═════ SOURCE MATERIAL

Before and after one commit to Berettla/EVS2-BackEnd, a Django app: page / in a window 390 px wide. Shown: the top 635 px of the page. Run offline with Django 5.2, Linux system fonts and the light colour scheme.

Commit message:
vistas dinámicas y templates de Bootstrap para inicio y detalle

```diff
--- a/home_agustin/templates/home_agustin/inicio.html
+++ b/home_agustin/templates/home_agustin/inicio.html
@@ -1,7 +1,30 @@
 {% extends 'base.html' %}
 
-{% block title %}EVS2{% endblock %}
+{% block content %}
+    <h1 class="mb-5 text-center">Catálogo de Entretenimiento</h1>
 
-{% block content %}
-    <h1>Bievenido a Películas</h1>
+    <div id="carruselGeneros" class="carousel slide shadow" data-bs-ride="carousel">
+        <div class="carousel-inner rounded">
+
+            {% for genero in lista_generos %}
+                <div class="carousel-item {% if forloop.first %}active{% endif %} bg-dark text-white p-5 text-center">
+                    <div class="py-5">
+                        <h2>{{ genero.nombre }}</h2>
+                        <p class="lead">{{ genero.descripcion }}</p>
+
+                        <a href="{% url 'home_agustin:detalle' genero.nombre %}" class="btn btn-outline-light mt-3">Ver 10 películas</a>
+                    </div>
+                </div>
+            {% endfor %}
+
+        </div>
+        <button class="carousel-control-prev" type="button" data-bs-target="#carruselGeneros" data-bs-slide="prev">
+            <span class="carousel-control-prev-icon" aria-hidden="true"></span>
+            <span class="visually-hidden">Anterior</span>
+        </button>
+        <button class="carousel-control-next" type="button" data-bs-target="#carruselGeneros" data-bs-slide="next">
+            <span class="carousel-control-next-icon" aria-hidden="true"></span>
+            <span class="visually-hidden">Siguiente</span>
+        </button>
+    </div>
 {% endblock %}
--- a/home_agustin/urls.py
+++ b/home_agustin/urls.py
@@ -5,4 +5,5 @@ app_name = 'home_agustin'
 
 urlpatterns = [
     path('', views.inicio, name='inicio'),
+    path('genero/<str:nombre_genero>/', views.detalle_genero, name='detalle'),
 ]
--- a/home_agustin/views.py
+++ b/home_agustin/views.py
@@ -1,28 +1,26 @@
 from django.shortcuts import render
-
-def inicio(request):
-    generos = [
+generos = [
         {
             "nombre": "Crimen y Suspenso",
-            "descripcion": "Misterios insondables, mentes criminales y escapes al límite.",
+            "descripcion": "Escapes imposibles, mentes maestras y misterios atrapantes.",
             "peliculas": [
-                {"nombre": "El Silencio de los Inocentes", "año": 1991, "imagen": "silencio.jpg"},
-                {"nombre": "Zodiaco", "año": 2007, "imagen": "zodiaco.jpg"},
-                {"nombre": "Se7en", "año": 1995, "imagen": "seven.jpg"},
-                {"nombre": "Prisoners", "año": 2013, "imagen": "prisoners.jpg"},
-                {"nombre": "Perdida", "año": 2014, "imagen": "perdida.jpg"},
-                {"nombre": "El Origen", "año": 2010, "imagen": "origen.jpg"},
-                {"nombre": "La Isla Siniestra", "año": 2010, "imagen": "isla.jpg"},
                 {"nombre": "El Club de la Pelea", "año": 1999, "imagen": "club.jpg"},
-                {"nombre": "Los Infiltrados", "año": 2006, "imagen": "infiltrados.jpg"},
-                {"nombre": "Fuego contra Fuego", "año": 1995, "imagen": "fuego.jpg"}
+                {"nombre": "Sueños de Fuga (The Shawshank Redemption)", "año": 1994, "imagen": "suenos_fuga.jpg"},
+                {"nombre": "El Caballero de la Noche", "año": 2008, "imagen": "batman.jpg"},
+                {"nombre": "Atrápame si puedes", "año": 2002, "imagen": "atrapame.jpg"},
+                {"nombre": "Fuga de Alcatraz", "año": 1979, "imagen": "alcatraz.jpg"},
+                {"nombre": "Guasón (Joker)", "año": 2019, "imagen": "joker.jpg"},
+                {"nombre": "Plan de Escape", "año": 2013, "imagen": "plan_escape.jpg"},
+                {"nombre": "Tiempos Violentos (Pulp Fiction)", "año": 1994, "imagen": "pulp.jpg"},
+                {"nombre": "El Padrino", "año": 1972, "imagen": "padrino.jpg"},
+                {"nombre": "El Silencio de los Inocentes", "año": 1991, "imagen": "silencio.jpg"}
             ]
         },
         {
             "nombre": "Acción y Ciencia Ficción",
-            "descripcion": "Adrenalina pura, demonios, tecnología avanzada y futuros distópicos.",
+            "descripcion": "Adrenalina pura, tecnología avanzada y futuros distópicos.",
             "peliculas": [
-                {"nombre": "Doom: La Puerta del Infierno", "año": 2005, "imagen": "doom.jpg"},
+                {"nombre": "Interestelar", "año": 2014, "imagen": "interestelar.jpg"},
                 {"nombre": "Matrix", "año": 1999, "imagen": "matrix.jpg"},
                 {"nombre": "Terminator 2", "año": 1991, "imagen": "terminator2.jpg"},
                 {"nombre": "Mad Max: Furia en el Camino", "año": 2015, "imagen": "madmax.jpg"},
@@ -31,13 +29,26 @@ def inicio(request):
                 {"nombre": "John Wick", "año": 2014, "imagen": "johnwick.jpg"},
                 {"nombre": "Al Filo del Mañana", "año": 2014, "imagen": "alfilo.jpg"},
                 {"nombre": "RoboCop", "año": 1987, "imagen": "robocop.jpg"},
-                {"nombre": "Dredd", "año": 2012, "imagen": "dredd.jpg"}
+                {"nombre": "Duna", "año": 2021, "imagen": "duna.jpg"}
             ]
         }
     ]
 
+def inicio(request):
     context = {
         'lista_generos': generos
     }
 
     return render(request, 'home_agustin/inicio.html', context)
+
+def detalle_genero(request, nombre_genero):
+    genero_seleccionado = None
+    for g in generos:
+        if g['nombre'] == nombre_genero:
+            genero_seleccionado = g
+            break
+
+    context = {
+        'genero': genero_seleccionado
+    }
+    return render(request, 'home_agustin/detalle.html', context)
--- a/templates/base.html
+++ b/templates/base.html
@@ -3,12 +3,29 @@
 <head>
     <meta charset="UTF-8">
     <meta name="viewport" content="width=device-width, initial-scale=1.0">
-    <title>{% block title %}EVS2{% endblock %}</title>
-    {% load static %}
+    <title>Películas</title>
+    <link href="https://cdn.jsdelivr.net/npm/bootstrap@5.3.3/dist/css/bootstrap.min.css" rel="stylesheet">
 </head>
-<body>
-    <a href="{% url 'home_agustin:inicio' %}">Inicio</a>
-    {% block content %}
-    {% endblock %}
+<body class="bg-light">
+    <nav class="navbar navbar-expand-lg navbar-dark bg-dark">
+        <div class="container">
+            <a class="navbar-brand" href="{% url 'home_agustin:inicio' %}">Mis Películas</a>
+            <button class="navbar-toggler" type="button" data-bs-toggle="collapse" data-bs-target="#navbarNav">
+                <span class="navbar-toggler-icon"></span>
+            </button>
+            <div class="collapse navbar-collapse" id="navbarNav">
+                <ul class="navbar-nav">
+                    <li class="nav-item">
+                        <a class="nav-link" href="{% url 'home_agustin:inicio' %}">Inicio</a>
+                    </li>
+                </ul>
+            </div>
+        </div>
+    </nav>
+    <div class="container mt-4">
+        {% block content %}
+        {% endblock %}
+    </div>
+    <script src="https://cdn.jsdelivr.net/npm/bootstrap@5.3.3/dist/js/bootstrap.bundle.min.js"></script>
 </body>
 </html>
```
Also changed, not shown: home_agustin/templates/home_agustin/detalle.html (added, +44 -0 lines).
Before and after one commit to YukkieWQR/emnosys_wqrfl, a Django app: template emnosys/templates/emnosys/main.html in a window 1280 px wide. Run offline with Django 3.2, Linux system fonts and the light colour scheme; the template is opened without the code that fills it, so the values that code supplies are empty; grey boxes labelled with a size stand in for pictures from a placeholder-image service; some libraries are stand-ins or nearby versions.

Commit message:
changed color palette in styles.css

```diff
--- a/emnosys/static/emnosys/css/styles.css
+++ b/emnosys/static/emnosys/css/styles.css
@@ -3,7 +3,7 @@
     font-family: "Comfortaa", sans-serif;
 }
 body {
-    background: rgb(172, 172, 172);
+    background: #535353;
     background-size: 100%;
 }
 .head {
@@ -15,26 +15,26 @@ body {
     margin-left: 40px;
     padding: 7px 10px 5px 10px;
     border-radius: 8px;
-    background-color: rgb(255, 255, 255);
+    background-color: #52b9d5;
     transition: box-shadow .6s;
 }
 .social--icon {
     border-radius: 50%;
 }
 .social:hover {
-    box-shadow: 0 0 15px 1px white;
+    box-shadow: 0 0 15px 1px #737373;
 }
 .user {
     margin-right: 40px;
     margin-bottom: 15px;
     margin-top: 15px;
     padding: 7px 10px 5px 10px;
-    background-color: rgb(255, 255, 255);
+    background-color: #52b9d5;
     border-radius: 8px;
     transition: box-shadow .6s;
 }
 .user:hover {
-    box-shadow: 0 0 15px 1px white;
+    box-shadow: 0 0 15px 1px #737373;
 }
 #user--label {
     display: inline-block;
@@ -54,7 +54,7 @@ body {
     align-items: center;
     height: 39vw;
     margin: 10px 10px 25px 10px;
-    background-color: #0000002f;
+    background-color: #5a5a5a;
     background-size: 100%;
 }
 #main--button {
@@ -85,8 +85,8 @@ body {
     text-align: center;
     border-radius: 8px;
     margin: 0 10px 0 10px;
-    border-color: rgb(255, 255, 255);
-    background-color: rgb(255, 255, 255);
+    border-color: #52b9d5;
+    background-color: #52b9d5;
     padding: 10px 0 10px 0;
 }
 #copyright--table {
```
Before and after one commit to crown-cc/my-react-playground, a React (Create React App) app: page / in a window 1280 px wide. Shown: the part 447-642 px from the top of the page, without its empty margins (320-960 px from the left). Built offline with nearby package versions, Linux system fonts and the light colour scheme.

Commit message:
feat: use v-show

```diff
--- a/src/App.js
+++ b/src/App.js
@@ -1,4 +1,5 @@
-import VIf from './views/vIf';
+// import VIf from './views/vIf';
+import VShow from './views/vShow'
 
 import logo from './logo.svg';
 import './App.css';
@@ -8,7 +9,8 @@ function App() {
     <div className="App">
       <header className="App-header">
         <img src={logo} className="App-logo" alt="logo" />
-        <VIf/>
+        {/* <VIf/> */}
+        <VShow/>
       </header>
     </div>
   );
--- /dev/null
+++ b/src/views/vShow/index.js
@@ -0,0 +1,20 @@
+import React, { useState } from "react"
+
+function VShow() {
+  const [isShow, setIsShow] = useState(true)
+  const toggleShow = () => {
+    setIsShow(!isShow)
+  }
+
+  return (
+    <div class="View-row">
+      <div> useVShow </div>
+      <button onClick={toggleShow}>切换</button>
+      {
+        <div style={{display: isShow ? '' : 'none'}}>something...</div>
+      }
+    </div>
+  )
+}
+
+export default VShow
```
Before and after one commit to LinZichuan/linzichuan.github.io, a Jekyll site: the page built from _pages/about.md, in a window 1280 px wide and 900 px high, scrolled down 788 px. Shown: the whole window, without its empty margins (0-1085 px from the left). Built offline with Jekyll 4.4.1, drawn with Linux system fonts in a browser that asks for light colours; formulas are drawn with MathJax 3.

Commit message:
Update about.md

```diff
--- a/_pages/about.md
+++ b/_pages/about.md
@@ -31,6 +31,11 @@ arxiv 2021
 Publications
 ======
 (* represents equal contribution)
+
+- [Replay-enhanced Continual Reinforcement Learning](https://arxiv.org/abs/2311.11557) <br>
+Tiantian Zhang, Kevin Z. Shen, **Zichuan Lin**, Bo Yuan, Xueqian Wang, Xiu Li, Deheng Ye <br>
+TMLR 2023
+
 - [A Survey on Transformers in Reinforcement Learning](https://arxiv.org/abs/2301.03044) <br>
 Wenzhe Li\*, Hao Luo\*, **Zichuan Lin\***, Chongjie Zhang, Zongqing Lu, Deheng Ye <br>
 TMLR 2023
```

══════════

*INSTRUCTIONS TO FOLLOW*
Check each line above for the word "request", then give only the number of lines that have it.

*SOLUTION*
6